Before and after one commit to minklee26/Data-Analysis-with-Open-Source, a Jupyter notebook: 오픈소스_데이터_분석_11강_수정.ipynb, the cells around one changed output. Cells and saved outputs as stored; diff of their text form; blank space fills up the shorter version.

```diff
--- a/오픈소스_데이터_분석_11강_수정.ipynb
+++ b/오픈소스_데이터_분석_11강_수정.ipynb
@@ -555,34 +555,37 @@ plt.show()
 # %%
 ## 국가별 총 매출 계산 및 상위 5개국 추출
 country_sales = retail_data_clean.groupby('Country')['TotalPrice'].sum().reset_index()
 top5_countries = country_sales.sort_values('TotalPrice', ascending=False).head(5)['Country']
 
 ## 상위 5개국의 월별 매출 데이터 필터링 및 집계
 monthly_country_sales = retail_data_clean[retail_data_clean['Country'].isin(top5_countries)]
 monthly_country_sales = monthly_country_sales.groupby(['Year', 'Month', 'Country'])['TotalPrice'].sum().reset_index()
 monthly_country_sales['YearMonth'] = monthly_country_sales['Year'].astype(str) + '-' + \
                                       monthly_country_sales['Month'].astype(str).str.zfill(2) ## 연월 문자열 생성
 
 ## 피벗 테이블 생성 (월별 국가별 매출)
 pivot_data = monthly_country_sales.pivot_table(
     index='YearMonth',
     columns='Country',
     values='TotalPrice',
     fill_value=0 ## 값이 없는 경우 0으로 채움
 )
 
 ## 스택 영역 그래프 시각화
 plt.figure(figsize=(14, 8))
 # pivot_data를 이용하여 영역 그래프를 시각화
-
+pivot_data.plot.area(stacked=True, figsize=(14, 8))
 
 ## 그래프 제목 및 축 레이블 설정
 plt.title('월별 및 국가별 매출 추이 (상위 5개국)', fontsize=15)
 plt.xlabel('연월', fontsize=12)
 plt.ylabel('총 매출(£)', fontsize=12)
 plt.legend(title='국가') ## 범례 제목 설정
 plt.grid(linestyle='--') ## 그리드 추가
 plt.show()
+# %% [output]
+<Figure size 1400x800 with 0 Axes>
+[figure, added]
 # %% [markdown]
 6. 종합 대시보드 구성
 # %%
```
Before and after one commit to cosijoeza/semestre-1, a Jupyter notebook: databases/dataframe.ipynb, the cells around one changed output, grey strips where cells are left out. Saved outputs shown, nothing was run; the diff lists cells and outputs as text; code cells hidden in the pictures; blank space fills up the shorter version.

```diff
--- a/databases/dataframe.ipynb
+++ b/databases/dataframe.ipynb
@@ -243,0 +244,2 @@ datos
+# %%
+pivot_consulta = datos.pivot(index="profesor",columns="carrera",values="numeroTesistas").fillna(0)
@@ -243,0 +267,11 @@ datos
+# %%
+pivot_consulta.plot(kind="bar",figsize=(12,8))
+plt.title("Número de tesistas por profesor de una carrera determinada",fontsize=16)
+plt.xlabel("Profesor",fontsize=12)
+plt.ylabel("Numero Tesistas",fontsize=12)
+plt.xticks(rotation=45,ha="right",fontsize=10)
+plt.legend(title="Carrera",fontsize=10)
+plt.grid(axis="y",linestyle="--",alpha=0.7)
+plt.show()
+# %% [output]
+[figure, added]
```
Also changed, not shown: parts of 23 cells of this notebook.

▸ **How to complete this task**
Set the data down again in full, exactly as given.

▸ **The answer**
Before and after one commit to minklee26/Data-Analysis-with-Open-Source, a Jupyter notebook: 오픈소스_데이터_분석_11강_수정.ipynb, the cells around one changed output. Cells and saved outputs as stored; diff of their text form; blank space fills up the shorter version.

```diff
--- a/오픈소스_데이터_분석_11강_수정.ipynb
+++ b/오픈소스_데이터_분석_11강_수정.ipynb
@@ -555,34 +555,37 @@ plt.show()
 # %%
 ## 국가별 총 매출 계산 및 상위 5개국 추출
 country_sales = retail_data_clean.groupby('Country')['TotalPrice'].sum().reset_index()
 top5_countries = country_sales.sort_values('TotalPrice', ascending=False).head(5)['Country']
 
 ## 상위 5개국의 월별 매출 데이터 필터링 및 집계
 monthly_country_sales = retail_data_clean[retail_data_clean['Country'].isin(top5_countries)]
 monthly_country_sales = monthly_country_sales.groupby(['Year', 'Month', 'Country'])['TotalPrice'].sum().reset_index()
 monthly_country_sales['YearMonth'] = monthly_country_sales['Year'].astype(str) + '-' + \
                                       monthly_country_sales['Month'].astype(str).str.zfill(2) ## 연월 문자열 생성
 
 ## 피벗 테이블 생성 (월별 국가별 매출)
 pivot_data = monthly_country_sales.pivot_table(
     index='YearMonth',
     columns='Country',
     values='TotalPrice',
     fill_value=0 ## 값이 없는 경우 0으로 채움
 )
 
 ## 스택 영역 그래프 시각화
 plt.figure(figsize=(14, 8))
 # pivot_data를 이용하여 영역 그래프를 시각화
-
+pivot_data.plot.area(stacked=True, figsize=(14, 8))
 
 ## 그래프 제목 및 축 레이블 설정
 plt.title('월별 및 국가별 매출 추이 (상위 5개국)', fontsize=15)
 plt.xlabel('연월', fontsize=12)
 plt.ylabel('총 매출(£)', fontsize=12)
 plt.legend(title='국가') ## 범례 제목 설정
 plt.grid(linestyle='--') ## 그리드 추가
 plt.show()
+# %% [output]
+<Figure size 1400x800 with 0 Axes>
+[figure, added]
 # %% [markdown]
 6. 종합 대시보드 구성
 # %%
```
Before and after one commit to cosijoeza/semestre-1, a Jupyter notebook: databases/dataframe.ipynb, the cells around one changed output, grey strips where cells are left out. Saved outputs shown, nothing was run; the diff lists cells and outputs as text; code cells hidden in the pictures; blank space fills up the shorter version.

```diff
--- a/databases/dataframe.ipynb
+++ b/databases/dataframe.ipynb
@@ -243,0 +244,2 @@ datos
+# %%
+pivot_consulta = datos.pivot(index="profesor",columns="carrera",values="numeroTesistas").fillna(0)
@@ -243,0 +267,11 @@ datos
+# %%
+pivot_consulta.plot(kind="bar",figsize=(12,8))
+plt.title("Número de tesistas por profesor de una carrera determinada",fontsize=16)
+plt.xlabel("Profesor",fontsize=12)
+plt.ylabel("Numero Tesistas",fontsize=12)
+plt.xticks(rotation=45,ha="right",fontsize=10)
+plt.legend(title="Carrera",fontsize=10)
+plt.grid(axis="y",linestyle="--",alpha=0.7)
+plt.show()
+# %% [output]
+[figure, added]
```
Also changed, not shown: parts of 23 cells of this notebook.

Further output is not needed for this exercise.